Exercise 9a

Stewart, Section 14.9, Exercises 3, 12, 17, 18, 21, 22, 23.

Let $ \mathbf{E}= \frac{Q}{4 \pi \epsilon_0} \frac{\mathbf{r}}{r^3}$, where $ r = \sqrt{x^2 + y^2 + z^2}$, $ \mathbf{r}= (x\mathbf{i}+ y \mathbf{j}+ z\mathbf{k})$, and $ Q,
\epsilon_0$ are positive constants. Find the surface integral of $ \mathbf{E}$ over the surface shown, with the given unit normal.

[Drawing: omitted.

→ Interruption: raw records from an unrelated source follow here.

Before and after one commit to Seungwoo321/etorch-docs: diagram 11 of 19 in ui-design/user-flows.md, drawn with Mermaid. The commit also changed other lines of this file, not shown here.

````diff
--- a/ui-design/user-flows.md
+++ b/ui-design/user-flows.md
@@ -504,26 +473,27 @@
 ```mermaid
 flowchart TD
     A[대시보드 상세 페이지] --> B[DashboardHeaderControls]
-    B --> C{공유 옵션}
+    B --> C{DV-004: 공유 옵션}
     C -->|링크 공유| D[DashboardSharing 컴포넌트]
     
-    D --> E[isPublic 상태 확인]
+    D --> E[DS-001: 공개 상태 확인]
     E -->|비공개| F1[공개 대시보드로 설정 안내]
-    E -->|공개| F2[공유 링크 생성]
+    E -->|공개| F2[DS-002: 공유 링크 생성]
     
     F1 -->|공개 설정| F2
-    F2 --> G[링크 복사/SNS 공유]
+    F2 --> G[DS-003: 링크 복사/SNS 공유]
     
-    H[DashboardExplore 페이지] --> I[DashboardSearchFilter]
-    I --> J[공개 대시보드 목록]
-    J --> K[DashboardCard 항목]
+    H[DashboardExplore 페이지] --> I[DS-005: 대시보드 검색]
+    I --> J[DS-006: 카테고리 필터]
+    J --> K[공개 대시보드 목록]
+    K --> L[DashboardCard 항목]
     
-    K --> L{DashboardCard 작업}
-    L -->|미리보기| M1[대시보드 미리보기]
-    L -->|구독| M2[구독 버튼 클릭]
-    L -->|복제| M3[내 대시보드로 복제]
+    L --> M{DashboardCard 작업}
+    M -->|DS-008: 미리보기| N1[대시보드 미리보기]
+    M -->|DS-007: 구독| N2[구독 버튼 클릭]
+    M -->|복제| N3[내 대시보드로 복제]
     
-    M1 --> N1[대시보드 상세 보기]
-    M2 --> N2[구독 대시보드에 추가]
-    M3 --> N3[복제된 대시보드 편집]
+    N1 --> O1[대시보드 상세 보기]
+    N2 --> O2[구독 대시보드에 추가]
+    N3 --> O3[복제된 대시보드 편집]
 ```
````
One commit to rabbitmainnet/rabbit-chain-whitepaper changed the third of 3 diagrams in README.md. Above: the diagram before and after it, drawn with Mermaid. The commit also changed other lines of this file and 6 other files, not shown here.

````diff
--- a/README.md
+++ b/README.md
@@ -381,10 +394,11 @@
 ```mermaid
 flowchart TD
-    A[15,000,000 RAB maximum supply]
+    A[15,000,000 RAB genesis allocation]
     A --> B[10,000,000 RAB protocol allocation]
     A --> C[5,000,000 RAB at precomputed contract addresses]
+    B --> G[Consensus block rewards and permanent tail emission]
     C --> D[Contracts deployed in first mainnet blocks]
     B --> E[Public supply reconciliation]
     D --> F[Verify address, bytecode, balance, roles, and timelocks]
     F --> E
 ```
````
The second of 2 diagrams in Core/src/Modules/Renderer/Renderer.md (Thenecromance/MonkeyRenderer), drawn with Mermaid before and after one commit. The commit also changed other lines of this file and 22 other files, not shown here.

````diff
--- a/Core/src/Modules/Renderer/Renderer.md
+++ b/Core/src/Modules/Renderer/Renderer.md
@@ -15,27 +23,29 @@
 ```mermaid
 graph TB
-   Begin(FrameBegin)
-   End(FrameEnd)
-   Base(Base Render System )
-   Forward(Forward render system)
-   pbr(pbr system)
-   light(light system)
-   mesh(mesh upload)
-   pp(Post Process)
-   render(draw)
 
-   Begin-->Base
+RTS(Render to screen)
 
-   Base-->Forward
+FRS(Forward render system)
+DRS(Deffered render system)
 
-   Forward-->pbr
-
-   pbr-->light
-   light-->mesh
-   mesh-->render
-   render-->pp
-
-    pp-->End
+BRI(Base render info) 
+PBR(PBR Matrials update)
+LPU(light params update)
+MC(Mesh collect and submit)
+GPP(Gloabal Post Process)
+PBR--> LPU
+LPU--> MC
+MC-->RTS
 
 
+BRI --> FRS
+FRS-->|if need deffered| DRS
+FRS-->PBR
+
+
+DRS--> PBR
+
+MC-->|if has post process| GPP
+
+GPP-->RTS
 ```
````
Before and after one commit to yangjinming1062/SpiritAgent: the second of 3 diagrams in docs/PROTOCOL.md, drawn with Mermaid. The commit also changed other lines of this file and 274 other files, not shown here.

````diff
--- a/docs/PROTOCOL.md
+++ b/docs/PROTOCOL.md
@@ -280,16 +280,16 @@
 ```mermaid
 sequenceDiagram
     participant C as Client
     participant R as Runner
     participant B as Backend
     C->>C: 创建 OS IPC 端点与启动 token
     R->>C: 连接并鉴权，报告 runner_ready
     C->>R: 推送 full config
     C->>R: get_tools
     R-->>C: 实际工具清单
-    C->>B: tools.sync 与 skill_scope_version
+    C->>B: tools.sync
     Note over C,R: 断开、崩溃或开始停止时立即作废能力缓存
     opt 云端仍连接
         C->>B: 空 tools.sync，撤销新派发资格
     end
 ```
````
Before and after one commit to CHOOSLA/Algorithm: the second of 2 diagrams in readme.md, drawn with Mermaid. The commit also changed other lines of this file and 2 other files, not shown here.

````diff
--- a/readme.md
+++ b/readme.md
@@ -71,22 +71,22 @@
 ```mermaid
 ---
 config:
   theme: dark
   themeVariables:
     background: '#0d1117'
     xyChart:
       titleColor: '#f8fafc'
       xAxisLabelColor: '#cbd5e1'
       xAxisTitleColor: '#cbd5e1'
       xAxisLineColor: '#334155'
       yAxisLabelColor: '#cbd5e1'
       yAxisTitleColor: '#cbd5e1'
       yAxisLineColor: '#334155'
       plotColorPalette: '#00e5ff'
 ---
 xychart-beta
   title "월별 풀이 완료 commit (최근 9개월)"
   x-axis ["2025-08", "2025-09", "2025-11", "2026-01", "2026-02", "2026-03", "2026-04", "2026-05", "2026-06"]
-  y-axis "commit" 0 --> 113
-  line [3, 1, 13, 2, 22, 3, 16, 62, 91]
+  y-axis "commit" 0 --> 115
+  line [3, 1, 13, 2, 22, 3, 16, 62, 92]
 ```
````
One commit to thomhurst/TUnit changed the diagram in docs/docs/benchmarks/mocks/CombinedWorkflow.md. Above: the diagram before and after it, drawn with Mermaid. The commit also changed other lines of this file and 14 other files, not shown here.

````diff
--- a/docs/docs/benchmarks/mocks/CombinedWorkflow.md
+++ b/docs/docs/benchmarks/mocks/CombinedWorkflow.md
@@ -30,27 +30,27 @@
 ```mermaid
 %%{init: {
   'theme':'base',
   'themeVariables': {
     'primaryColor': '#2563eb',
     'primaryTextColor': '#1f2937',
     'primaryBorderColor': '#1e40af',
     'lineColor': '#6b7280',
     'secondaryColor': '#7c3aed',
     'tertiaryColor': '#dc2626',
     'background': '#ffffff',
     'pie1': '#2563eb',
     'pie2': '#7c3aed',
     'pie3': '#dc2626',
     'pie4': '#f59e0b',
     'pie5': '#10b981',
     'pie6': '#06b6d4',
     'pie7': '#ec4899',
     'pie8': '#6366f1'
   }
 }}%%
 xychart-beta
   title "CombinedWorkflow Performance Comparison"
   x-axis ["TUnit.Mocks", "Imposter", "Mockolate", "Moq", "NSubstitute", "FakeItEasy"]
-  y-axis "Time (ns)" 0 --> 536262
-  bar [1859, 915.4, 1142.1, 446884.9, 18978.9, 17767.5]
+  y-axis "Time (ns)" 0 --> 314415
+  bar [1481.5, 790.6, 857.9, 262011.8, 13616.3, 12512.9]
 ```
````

The drawing depicts a surface that encloses the origin, and has a ``tail'' that curves back over towards the origin, intersects the surface and then encloses the origin again for a second time.]

Let $ \mathbf{E}$ be the same as in Exercise 2, and let $ C$ be the curve $ x^2
+ y^2 =1, z=0$ oriented in the anti-clockwise direction when viewed from above.
Calculate directly the flux of $ \mathbf{E}$ through the bottom half of the unit sphere, with unit normal pointing towards the origin.
Use the divergence theorem to show that if if $ S$ is any oriented surface with oriented boundary $ C$, and $ S$ does not intersect the non-negative part of the $ z$-axis, then the flux of $ E$ through $ S$ is $ \frac{Q}{2 \epsilon_0}$.

Math 13 Winter 1999